“There were times when we had to rally to keep each other going,” Abraham said. The firm received equal investments from its three limited partners, Canaan Partners, Rho Management Co. and Sevin Rosen Funds, and Abraham said they would like to add another $5 million to $7 million to Silicon Alley Seed Investors LP for a final close around the beginning of the third quarter.
The two partners will be marketing the fund to strategic individuals, such as chief executive officers, thought-leaders and other “interesting people.” They would like the strategic LPs to be able to improve deal flow and to create opportunities for portfolio companies, and they are particularly looking for connections in the New York market.
The New York connection is important to the fund’s mandate: Invest in seed and early-stage technology companies located within a “rough radius” of a one-hour drive from New York City.
“We’re interested in technology that can have applicability or add value to the verticals indigenous to the New York region,” Abraham said. He explained that SAS would filter deals by the opportunity to marry their technologies into seemingly New York-based industries, such as financial services, media and telecommunications.

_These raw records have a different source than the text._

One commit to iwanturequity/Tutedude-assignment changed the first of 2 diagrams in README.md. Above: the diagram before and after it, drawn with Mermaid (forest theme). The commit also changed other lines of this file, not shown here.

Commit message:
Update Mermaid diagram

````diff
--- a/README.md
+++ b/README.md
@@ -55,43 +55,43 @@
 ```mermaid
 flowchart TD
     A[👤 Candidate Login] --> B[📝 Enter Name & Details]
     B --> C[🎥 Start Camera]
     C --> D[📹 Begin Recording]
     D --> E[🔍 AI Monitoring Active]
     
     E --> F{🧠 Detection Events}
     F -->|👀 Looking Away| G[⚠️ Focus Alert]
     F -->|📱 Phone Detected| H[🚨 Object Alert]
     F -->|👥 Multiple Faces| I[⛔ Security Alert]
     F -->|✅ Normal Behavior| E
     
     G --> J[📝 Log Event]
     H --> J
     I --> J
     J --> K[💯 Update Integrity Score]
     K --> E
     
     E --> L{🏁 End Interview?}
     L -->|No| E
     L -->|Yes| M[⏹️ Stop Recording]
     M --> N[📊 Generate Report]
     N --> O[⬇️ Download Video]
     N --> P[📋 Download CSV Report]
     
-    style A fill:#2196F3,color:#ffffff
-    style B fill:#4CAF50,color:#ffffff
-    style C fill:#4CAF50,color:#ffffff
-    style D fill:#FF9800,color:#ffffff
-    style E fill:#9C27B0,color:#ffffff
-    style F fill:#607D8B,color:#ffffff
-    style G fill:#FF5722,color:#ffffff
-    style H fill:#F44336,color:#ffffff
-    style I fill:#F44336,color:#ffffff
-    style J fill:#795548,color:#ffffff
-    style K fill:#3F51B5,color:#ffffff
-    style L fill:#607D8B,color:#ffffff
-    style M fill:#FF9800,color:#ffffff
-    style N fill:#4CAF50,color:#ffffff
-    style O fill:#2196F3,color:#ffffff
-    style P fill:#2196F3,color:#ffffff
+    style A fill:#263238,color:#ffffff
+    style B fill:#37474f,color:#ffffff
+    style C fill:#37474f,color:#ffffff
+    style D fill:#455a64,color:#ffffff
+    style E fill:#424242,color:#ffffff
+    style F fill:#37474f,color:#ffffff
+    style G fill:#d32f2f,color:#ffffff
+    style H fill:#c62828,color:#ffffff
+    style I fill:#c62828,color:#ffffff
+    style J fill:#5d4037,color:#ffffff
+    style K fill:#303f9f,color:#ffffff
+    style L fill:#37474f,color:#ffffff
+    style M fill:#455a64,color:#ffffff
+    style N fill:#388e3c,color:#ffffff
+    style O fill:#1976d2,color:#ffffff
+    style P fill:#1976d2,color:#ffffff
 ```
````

The firm is not targeting portfolio companies from any particular industries but is instead focusing on their applicability to New York businesses. However, the firm will avoid biotech deals and technically-advanced manufacturing companies.
The firm will invest at two levels. For the majority of its investments, the firm plans to lead series A rounds with investments in the range of $500,000 to $2 million, and the firm will also invest $100,000 in companies it is sponsoring for its entrepreneur-in-residence program.

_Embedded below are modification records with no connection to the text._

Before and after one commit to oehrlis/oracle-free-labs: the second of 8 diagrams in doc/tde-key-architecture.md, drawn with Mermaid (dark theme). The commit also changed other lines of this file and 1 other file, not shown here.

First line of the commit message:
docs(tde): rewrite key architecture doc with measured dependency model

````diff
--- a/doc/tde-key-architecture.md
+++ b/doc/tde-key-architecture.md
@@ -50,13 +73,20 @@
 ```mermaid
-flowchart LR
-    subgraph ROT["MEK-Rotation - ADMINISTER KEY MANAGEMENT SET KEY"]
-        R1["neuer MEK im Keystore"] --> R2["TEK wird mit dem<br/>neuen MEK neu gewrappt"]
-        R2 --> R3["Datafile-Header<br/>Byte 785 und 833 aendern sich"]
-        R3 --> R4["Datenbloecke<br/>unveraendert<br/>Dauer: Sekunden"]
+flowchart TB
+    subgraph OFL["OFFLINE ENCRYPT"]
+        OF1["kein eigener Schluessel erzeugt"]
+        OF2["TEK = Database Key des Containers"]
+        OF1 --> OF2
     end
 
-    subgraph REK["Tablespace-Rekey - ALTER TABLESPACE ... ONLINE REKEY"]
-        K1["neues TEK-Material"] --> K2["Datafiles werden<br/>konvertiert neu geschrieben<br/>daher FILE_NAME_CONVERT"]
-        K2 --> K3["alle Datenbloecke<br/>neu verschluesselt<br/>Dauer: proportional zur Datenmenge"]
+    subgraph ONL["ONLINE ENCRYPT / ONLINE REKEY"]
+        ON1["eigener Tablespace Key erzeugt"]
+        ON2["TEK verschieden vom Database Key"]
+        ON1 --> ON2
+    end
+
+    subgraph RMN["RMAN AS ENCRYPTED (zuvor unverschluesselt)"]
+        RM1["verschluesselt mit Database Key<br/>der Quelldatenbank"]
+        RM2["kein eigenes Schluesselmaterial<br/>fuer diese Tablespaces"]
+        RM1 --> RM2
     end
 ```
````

The program will “help interesting people who have had success in a vertical work on their next idea,” he said. The program resembles the beleaguered incubator model.
“Historically, incubators were very successful,” Abraham said, adding that execution issues have recently tarnished the model. He said the firm will not be running any kind of equity-for-services program – just providing space to help their portfolio companies develop.
Abraham said the firm would not have to keep as much dry powder available for follow-on investments as some firms, because it plans to leave follow-on opportunities to its current LPs. The firm also said it will strictly adhere to its distance rule, noting that a Princeton, N.J. deal would qualify, but the firm will pass on deals in Boston or Washington, referring those also to its LPs.
Abraham has been a private equity investor for 10 years, making investments on his own account for the past year. Before that, he spent two and a half years at Zurich Payroll Solutions as the vice president of strategic alliances, mergers and acquisitions, preceded by six and a half years at Ajax Capital Corp.
From 1997 to 2000, Grotstein was divisional executive for global Internet and e-commerce programs at Citigroup Inc. Prior to Citigroup, he spent a year as a senior vice-president of content for Prodigy Communications LP, and for the four previous years he was with the NBC, where he helped launch NBC Online which has become NBC Internet Inc.
The two were introduced through mutual friend Ed Reitler, an attorney at Brock Silverstein LLC.
Abraham said the management fee and carried interest structure conformed to the industry standard, and he confirmed the general partners will be investing in the fund. However, he would not supply further details. Abraham added that he and his partner are in the process of hiring an associate.